Stored data
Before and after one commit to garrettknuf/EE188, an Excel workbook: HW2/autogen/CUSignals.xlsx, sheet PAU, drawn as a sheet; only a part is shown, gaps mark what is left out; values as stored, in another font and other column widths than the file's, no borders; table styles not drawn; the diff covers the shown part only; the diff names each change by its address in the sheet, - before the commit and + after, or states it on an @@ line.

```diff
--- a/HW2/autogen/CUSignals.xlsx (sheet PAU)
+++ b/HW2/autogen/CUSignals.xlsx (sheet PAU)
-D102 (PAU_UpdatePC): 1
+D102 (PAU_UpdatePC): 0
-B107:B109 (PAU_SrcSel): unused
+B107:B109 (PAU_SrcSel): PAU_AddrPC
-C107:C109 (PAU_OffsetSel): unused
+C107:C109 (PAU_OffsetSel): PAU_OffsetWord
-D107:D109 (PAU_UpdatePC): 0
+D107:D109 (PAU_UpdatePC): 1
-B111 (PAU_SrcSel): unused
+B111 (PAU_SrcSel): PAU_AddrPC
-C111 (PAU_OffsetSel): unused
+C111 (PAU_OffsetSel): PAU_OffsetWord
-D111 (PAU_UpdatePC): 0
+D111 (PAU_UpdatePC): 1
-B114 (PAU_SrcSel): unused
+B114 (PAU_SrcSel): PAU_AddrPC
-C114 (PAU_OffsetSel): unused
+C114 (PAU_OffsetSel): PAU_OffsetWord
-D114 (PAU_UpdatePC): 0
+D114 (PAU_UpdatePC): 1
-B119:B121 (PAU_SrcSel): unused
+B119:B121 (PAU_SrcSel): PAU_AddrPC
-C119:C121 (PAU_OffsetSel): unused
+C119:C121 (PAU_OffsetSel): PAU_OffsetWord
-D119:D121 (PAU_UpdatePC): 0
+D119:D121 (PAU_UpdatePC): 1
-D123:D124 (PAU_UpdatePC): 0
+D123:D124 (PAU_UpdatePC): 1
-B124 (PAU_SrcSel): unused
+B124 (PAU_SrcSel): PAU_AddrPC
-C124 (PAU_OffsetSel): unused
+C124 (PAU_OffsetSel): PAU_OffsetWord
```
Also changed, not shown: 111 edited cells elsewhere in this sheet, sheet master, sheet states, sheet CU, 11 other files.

Task instructions
Could you copy out every line in the listing where the word "sheet" appears?

Solution for this task
Before and after one commit to garrettknuf/EE188, an Excel workbook: HW2/autogen/CUSignals.xlsx, sheet PAU, drawn as a sheet; only a part is shown, gaps mark what is left out; values as stored, in another font and other column widths than the file's, no borders; table styles not drawn; the diff covers the shown part only; the diff names each change by its address in the sheet, - before the commit and + after, or states it on an @@ line.
--- a/HW2/autogen/CUSignals.xlsx (sheet PAU)
+++ b/HW2/autogen/CUSignals.xlsx (sheet PAU)
Also changed, not shown: 111 edited cells elsewhere in this sheet, sheet master, sheet states, sheet CU, 11 other files.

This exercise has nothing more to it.